You press the button, and the utility elevator, with its soft brown pads, arrives. It smells noxious in there, like a gym sock, so you wait for the next, hoping it isn’t as funky. You probably smell a bit yourself, and after waiting past two cars that have psychiatrists and patients from the penthouse suite in them, you find one that’s empty and enter the box where you pray you’ll be carried safely to the ground.

You stand tall, satisfied you’ve selected the right one, when it stops on the floor below. You recognize the young woman who enters. You’ve noticed her from afar—long, dark-brown hair; a slight, sexy gap in her front teeth. She usually wears jeans that hug her hips nicely, make you suspect God might not be so indifferent about what happens here after all. Today she’s sporting a grey skirt that rides her thighs, and despite her wedding ring, you feel aroused. You have to calm yourself for fear she’ll notice any arrhythmic inconsistencies in your breathing—slow, fast, then not at all, followed by a loud inhalation you pretend is a yawn.

She exhales deeply herself, and…are you trembling now?

Not enough for her to notice, but you’re embarrassed.
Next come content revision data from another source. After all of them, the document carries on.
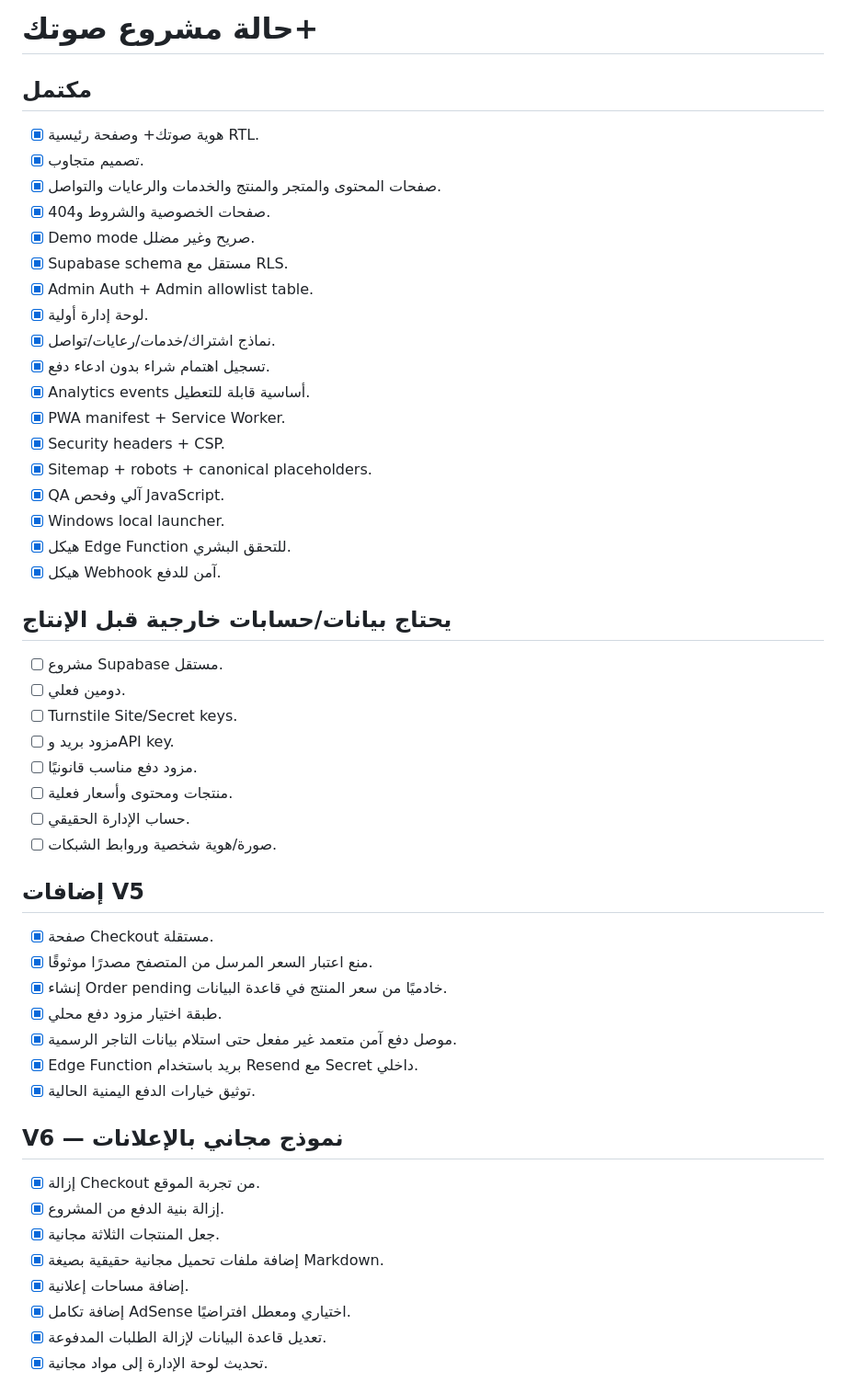
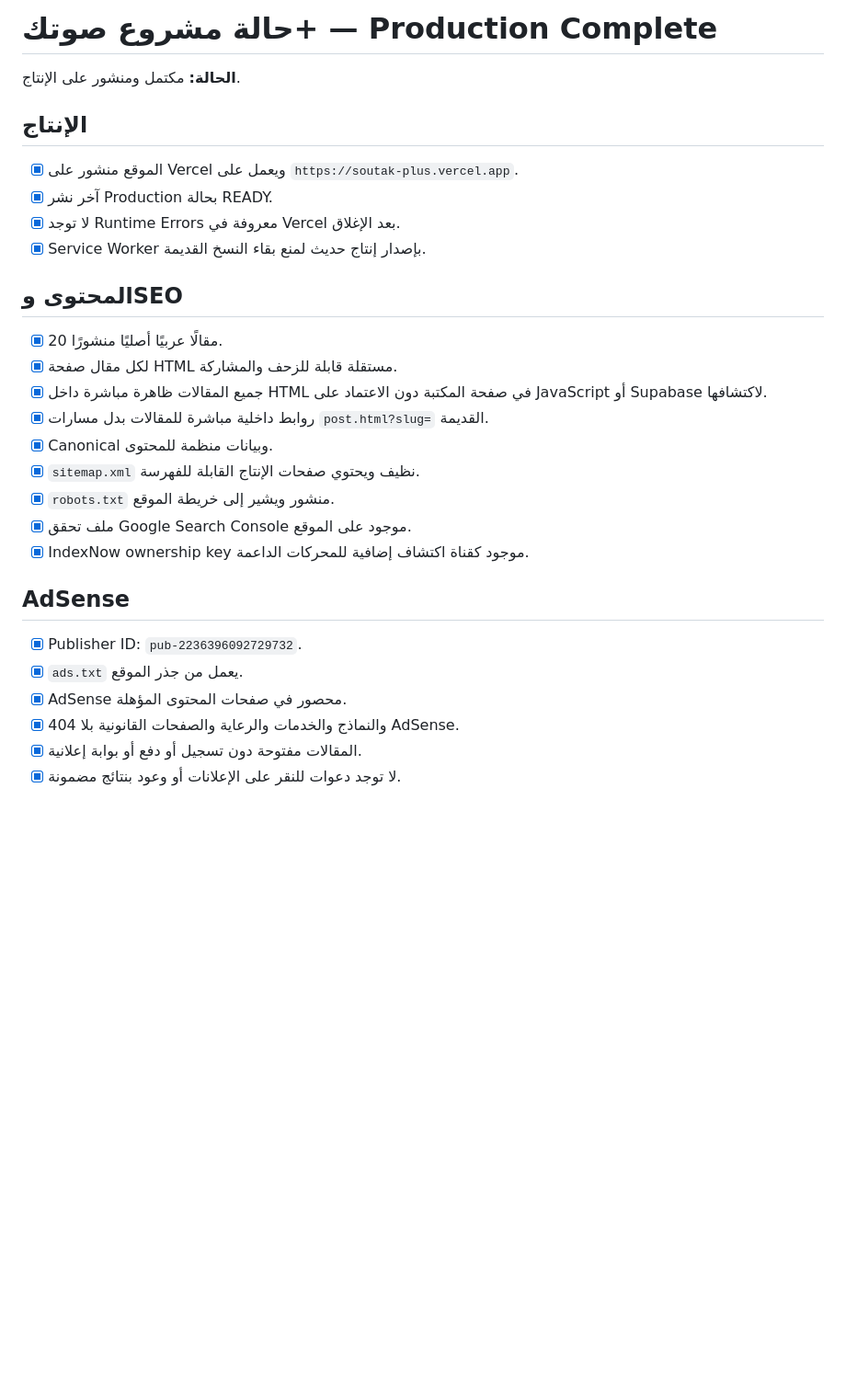
Before and after one commit to motshib-jpg/soutak-plus, a Markdown page: PROJECT_STATE.md, the part around one of its changes. Shown at 92% size. GitHub-like rendering; blank space fills up the shorter version.

Commit message:
Close project state as production complete

```diff
--- a/PROJECT_STATE.md
+++ b/PROJECT_STATE.md
@@ -1,51 +1,29 @@
-# حالة مشروع صوتك+
+# حالة مشروع صوتك+ — Production Complete
 
-## مكتمل
-- [x] هوية صوتك+ وصفحة رئيسية RTL.
-- [x] تصميم متجاوب.
-- [x] صفحات المحتوى والمتجر والمنتج والخدمات والرعايات والتواصل.
-- [x] صفحات الخصوصية والشروط و404.
-- [x] Demo mode صريح وغير مضلل.
-- [x] Supabase schema مستقل مع RLS.
-- [x] Admin Auth + Admin allowlist table.
-- [x] لوحة إدارة أولية.
-- [x] نماذج اشتراك/خدمات/رعايات/تواصل.
-- [x] تسجيل اهتمام شراء بدون ادعاء دفع.
-- [x] Analytics events أساسية قابلة للتعطيل.
-- [x] PWA manifest + Service Worker.
-- [x] Security headers + CSP.
-- [x] Sitemap + robots + canonical placeholders.
-- [x] QA آلي وفحص JavaScript.
-- [x] Windows local launcher.
-- [x] هيكل Edge Function للتحقق البشري.
-- [x] هيكل Webhook آمن للدفع.
+**الحالة:** مكتمل ومنشور على الإنتاج.
 
-## يحتاج بيانات/حسابات خارجية قبل الإنتاج
-- [ ] مشروع Supabase مستقل.
-- [ ] دومين فعلي.
-- [ ] Turnstile Site/Secret keys.
-- [ ] مزود بريد وAPI key.
-- [ ] مزود دفع مناسب قانونيًا.
-- [ ] منتجات ومحتوى وأسعار فعلية.
-- [ ] حساب الإدارة الحقيقي.
-- [ ] صورة/هوية شخصية وروابط الشبكات.
+## الإنتاج
+- [x] الموقع منشور على Vercel ويعمل على `https://soutak-plus.vercel.app`.
+- [x] آخر نشر Production بحالة READY.
+- [x] لا توجد Runtime Errors معروفة في Vercel بعد الإغلاق.
+- [x] Service Worker بإصدار إنتاج حديث لمنع بقاء النسخ القديمة.
 
-## إضافات V5
-- [x] صفحة Checkout مستقلة.
-- [x] منع اعتبار السعر المرسل من المتصفح مصدرًا موثوقًا.
-- [x] إنشاء Order pending خادميًا من سعر المنتج في قاعدة البيانات.
-- [x] طبقة اختيار مزود دفع محلي.
-- [x] موصل دفع آمن متعمد غير مفعل حتى استلام بيانات التاجر الرسمية.
-- [x] Edge Function بريد باستخدام Resend مع Secret داخلي.
-- [x] توثيق خيارات الدفع اليمنية الحالية.
+## المحتوى وSEO
+- [x] 20 مقالًا عربيًا أصليًا منشورًا.
+- [x] لكل مقال صفحة HTML مستقلة قابلة للزحف والمشاركة.
+- [x] جميع المقالات ظاهرة مباشرة داخل HTML في صفحة المكتبة دون الاعتماد على JavaScript أو Supabase لاكتشافها.
+- [x] روابط داخلية مباشرة للمقالات بدل مسارات `post.html?slug=` القديمة.
+- [x] Canonical وبيانات منظمة للمحتوى.
+- [x] `sitemap.xml` نظيف ويحتوي صفحات الإنتاج القابلة للفهرسة.
+- [x] `robots.txt` منشور ويشير إلى خريطة الموقع.
+- [x] ملف تحقق Google Search Console موجود على الموقع.
+- [x] IndexNow ownership key موجود كقناة اكتشاف إضافية للمحركات الداعمة.
 
-## V6 — نموذج مجاني بالإعلانات
-- [x] إزالة Checkout من تجربة الموقع.
-- [x] إزالة بنية الدفع من المشروع.
-- [x] جعل المنتجات الثلاثة مجانية.
-- [x] إضافة ملفات تحميل مجانية حقيقية بصيغة Markdown.
-- [x] إضافة مساحات إعلانية.
-- [x] إضافة تكامل AdSense اختياري ومعطل افتراضيًا.
-- [x] تعديل قاعدة البيانات لإزالة الطلبات المدفوعة.
-- [x] تحديث لوحة الإدارة إلى مواد مجانية.
+## AdSense
+- [x] Publisher ID: `pub-2236396092729732`.
+- [x] `ads.txt` يعمل من جذر الموقع.
+- [x] AdSense محصور في صفحات المحتوى المؤهلة.
+- [x] 404 والنماذج والخدمات والرعاية والصفحات القانونية بلا AdSense.
+- [x] المقالات مفتوحة دون تسجيل أو دفع أو بوابة إعلانية.
+- [x] لا توجد دعوات للنقر على الإعلانات أو وعود بنتائج مضمونة.
 
```
Also changed, not shown: other parts of PROJECT_STATE.md (+31 -10 lines).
It’s an interior tick, the way a dog’s back legs shake when it’s in heat, and you only hope she doesn’t notice. You fantasize about getting stuck here now, a moment out of time, in the realm of your mind: the elevator stops, the phone’s out, you have a mutual moment, free from constraint, an escape for you both. You have lives to return to, but maybe, when you discover help isn’t available you’ll settle in for the evening, offer her your coat, take to each other’s arms for warmth and while you’re comforting her, you’ll feel that mutual pulse, attraction, slide her skirt up…

“Long day?” she says.

“What’s that?”

She smiles. Your heart does a fluttering thing.

“Long day?” she says.

You compose yourself.

“Well, most days I nap through the morning, but I find the flask in my desk drawer helps with the afternoons.”

She laughs. You’ve said something she finds clever. You’re tempted to keep talking, but have enough sense to leave her wanting more. You’d only risk rambling, though impulsively, you belt out beneath your breath, “Little shots of whiskey,” in a warbling schoolmarmish falsetto that makes her laugh harder.

It seems she’s noticed you before. She might even think you’re attractive. You used to pick up on these things more readily. She probably pursued bad boys back in her day, hard-drinking cynical hipsters; then settled down with a stable guy, someone with your same pretense. But she can sense the remnants of old desires in you. Of course, you could be making this up, but you need to buy into the fantasy, and the way she leans toward you and half-whispers, even though there’s no one else in the elevator, seems convincing. By the time the doors open, you’ve exchanged names. You assume that over the coming weeks, you’ll nod and say hello to one another, trade grumblings about how hard it is to drag yourself into the office. It gives you something to look forward to, if only for a few seconds each day.

Passing the guard at his desk, he says, “Good night,” which is odd. He generally looks away, pretends you’re not there. But you’re in a good mood now, ready to share this benevolent light with anyone else who needs it.

“Good night,” you call, and he scowls like you’ve slapped him in the face.

“I wasn’t talking to you,” he says.

For a second, it almost ruins your high. You’ve never had a “good night” rescinded before, but the insult doesn’t faze you long. As you open the door and the cool night air hits your face, you’re happy. Tomorrow, with all its concerns, will come and come again until it doesn’t, but you’re alive, you’re walking alongside an attractive young woman who finds the guard’s reaction as oddly entertaining as you, and the elevator your rode, despite your premonitions of doom, didn’t fall today.